SOFIA (Reuters) - An Afghan asylum seeker was fatally wounded by Bulgarian border police when a warning shot ricocheted, Bulgarian officials said on Friday, in what the United Nations said was the first incident of its kind in the current migration crisis.
The man was travelling with a large group of refugees from Afghanistan when confronted late on Thursday by a police patrol near the southeastern Bulgarian town of Sredets.
“We, at UNHCR, are deeply shocked by this incident,” said Boris Cheshirkov, a spokesman for the U.N. refugee agency.
“We deplore the death of an Afghan asylum seeker, trying to reach safety across the border. We call on the Bulgarian authorities to conduct an immediate, transparent and independent investigation. Seeking asylum is an universal human right and not a crime.”
The death prompted Bulgaria’s President Rosen Plevneliev to call for rapid action co-ordinated by the European Union to tackle the crisis. The EU this week has offered Turkey aid and closer ties in return for Ankara’s help in staunching the flow of migrants.
Prime Minister Boiko Borisov left an EU summit on refugees in Brussels and returned home after hearing of the incident.
The UNHCR said it was the first time an asylum seeker had been shot dead while trying to cross into Europe, which is struggling with an influx of hundreds of thousands of people fleeing war or poverty in Africa, the Middle East and Asia. More than 3,000 others have died, mainly by drowning.
The incident happened when a patrol of three officers was trying to contain a group of about 50 people some 30 km (18 miles) from the Bulgarian-Turkish border, said Georgi Kostov, chief secretary of the interior ministry.
“They put up resistance during the arrest,” he told a news conference. “According to one of the officers, a warning shot has been fired in the air and one of the migrants was wounded by a ricochet and later died.”
Kostov said the men, who were said to be of Afghan origin and aged between 20 and 30, were detained and in good condition.
Bulgarian prosecutors are investigating the incident.
Last year the campaign group Human Rights Watch accused Bulgaria of violating the rights of asylum seekers by forcing them back across its border into Turkey, sometimes violently. Bulgaria denied the accusation.
The Black Sea state, a member of the European Union but not of its open-border Schengen Area, has deployed more border police, installed cameras and motion sensors, and is extending a security fence to cover 160 km (100 miles) of its frontier with Turkey.
Some 11,000 asylum seekers have entered Bulgaria since the start of 2015 and their number is expected to reach 15,000 by the end of the year.
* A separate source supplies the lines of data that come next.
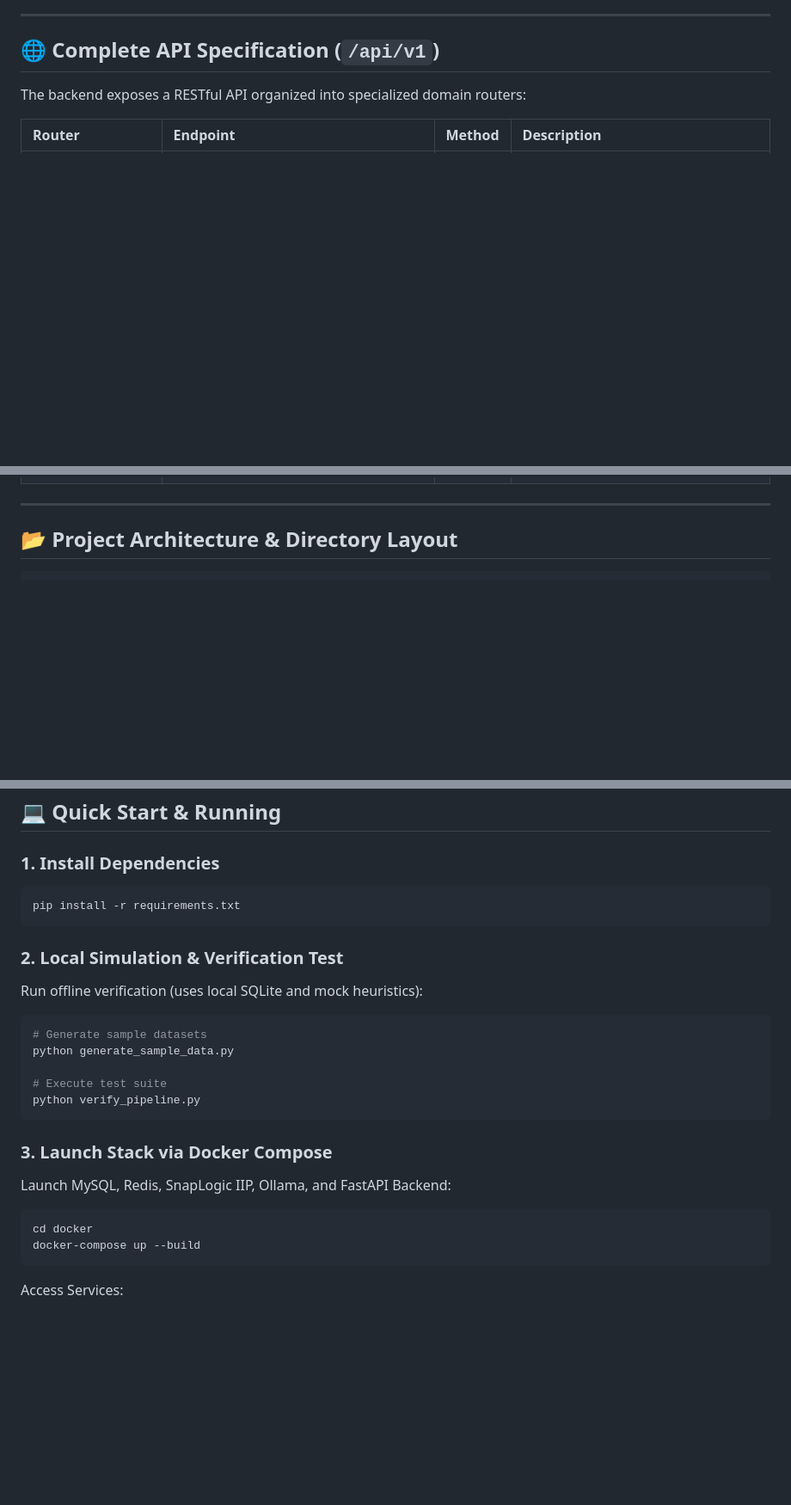
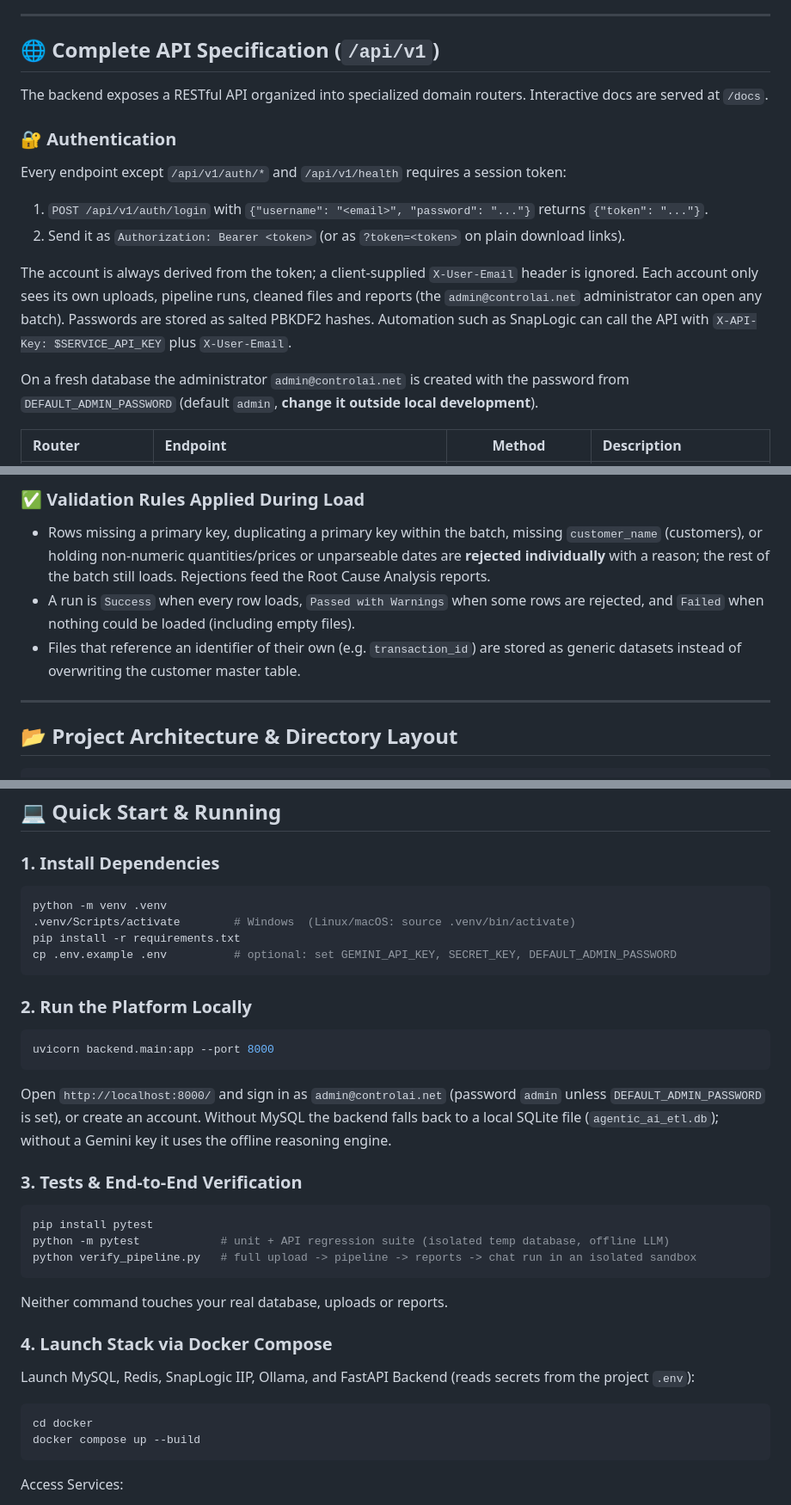
Before and after one commit to Vikaskaushal-01/ETL, a Markdown page: README.md, 3 parts joined by grey strips. Shown at 86% size. GitHub-like rendering; blank space fills up the shorter version.

Commit message:
docs: document authentication, endpoints and setup
Co-Authored-By: Claude Opus 5.5 <noreply@anthropic.com>

````diff
--- a/README.md
+++ b/README.md
@@ -46,7 +46,17 @@ A production-ready, autonomous data engineering platform that ingests raw datase
 
 ## 🌐 Complete API Specification (`/api/v1`)
 
-The backend exposes a RESTful API organized into specialized domain routers:
+The backend exposes a RESTful API organized into specialized domain routers. Interactive docs are served at `/docs`.
+
+### 🔐 Authentication
+Every endpoint except `/api/v1/auth/*` and `/api/v1/health` requires a session token:
+
+1. `POST /api/v1/auth/login` with `{"username": "<email>", "password": "..."}` returns `{"token": "..."}`.
+2. Send it as `Authorization: Bearer <token>` (or as `?token=<token>` on plain download links).
+
+The account is always derived from the token; a client-supplied `X-User-Email` header is ignored. Each account only sees its own uploads, pipeline runs, cleaned files and reports (the `admin@controlai.net` administrator can open any batch). Passwords are stored as salted PBKDF2 hashes. Automation such as SnapLogic can call the API with `X-API-Key: $SERVICE_API_KEY` plus `X-User-Email`.
+
+On a fresh database the administrator `admin@controlai.net` is created with the password from `DEFAULT_ADMIN_PASSWORD` (default `admin`, **change it outside local development**).
 
 | Router | Endpoint | Method | Description |
 | :--- | :--- | :---: | :--- |
@@ -73,3 +90,7 @@ The backend exposes a RESTful API organized into specialized domain routers:
+### ✅ Validation Rules Applied During Load
+- Rows missing a primary key, duplicating a primary key within the batch, missing `customer_name` (customers), or holding non-numeric quantities/prices or unparseable dates are **rejected individually** with a reason; the rest of the batch still loads. Rejections feed the Root Cause Analysis reports.
+- A run is `Success` when every row loads, `Passed with Warnings` when some rows are rejected, and `Failed` when nothing could be loaded (including empty files).
+- Files that reference an identifier of their own (e.g. `transaction_id`) are stored as generic datasets instead of overwriting the customer master table.
 
 ---
 
@@ -106,24 +127,31 @@ ETL-A/
 
 ### 1. Install Dependencies
 ```bash
+python -m venv .venv
+.venv/Scripts/activate        # Windows  (Linux/macOS: source .venv/bin/activate)
 pip install -r requirements.txt
+cp .env.example .env          # optional: set GEMINI_API_KEY, SECRET_KEY, DEFAULT_ADMIN_PASSWORD
 ```
 
-### 2. Local Simulation & Verification Test
-Run offline verification (uses local SQLite and mock heuristics):
+### 2. Run the Platform Locally
 ```bash
-# Generate sample datasets
-python generate_sample_data.py
+uvicorn backend.main:app --port 8000
+```
+Open `http://localhost:8000/` and sign in as `admin@controlai.net` (password `admin` unless `DEFAULT_ADMIN_PASSWORD` is set), or create an account. Without MySQL the backend falls back to a local SQLite file (`agentic_ai_etl.db`); without a Gemini key it uses the offline reasoning engine.
 
-# Execute test suite
-python verify_pipeline.py
+### 3. Tests & End-to-End Verification
+```bash
+pip install pytest
+python -m pytest            # unit + API regression suite (isolated temp database, offline LLM)
+python verify_pipeline.py   # full upload -> pipeline -> reports -> chat run in an isolated sandbox
 ```
+Neither command touches your real database, uploads or reports.
 
-### 3. Launch Stack via Docker Compose
-Launch MySQL, Redis, SnapLogic IIP, Ollama, and FastAPI Backend:
+### 4. Launch Stack via Docker Compose
+Launch MySQL, Redis, SnapLogic IIP, Ollama, and FastAPI Backend (reads secrets from the project `.env`):
 ```bash
 cd docker
-docker-compose up --build
+docker compose up --build
 ```
 
 Access Services:
````
Also changed, not shown: other parts of README.md (+27 -20 lines).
Most use Bulgaria as a transit route to wealthier countries such as Germany and Sweden.
Editing by Matthias Williams and Tom Heneghan